== Segment start ==
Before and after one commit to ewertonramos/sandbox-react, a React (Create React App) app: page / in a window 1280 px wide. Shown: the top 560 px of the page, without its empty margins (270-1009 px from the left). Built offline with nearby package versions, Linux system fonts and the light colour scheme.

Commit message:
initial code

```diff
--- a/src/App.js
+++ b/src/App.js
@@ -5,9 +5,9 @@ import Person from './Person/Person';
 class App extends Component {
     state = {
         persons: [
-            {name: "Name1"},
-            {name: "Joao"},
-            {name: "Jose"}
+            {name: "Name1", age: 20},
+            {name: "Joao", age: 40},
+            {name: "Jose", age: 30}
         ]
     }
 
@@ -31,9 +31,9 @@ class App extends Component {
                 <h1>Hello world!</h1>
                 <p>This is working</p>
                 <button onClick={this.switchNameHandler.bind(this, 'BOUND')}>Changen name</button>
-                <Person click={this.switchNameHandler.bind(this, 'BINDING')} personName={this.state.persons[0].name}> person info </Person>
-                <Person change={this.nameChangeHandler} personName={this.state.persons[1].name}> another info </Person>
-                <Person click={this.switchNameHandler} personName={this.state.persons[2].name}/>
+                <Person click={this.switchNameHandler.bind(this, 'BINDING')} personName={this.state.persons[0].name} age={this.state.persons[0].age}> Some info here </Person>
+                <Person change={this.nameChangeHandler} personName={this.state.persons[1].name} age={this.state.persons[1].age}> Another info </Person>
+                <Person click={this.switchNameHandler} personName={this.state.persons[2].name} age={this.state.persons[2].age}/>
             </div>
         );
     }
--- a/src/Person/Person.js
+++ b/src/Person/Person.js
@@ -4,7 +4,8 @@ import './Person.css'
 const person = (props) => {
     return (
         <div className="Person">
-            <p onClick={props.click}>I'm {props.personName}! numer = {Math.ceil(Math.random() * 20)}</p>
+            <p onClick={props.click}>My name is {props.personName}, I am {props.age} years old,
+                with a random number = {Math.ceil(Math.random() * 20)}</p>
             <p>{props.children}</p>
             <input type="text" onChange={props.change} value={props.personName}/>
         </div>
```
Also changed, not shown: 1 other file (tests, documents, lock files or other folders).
== Segment end ==
== Segment start ==
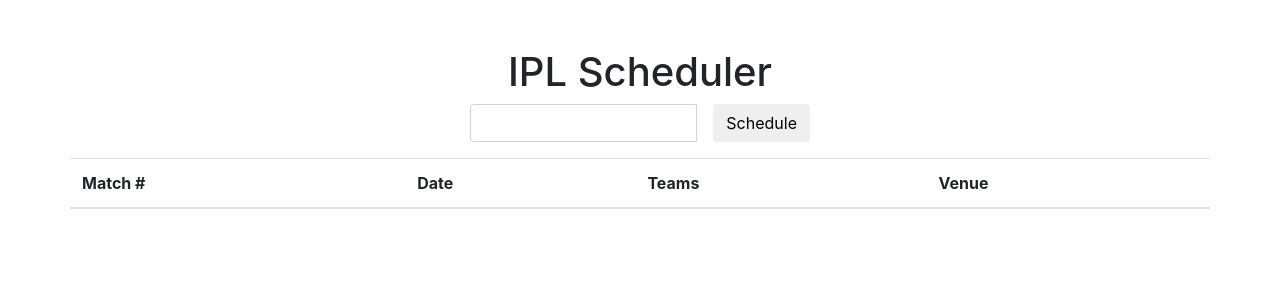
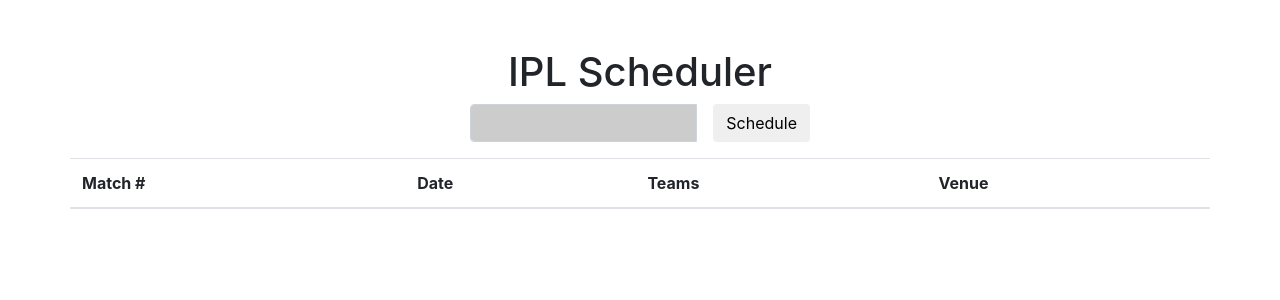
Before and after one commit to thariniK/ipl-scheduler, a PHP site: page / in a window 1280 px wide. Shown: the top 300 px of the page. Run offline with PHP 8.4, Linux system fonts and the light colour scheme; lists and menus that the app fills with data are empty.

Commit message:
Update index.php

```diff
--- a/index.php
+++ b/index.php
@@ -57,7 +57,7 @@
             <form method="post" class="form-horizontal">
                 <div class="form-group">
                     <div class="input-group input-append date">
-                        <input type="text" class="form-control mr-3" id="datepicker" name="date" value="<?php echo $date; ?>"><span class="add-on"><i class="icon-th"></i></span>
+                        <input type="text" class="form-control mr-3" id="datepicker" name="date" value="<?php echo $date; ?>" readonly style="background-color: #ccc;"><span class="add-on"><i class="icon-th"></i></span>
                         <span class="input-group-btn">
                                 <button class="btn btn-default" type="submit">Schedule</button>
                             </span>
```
== Segment end ==
» Problem details: Go through the material and copy each line that contains "props".

» Result:
 const person = (props) => {
-            <p onClick={props.click}>I'm {props.personName}! numer = {Math.ceil(Math.random() * 20)}</p>
+            <p onClick={props.click}>My name is {props.personName}, I am {props.age} years old,
             <p>{props.children}</p>
             <input type="text" onChange={props.change} value={props.personName}/>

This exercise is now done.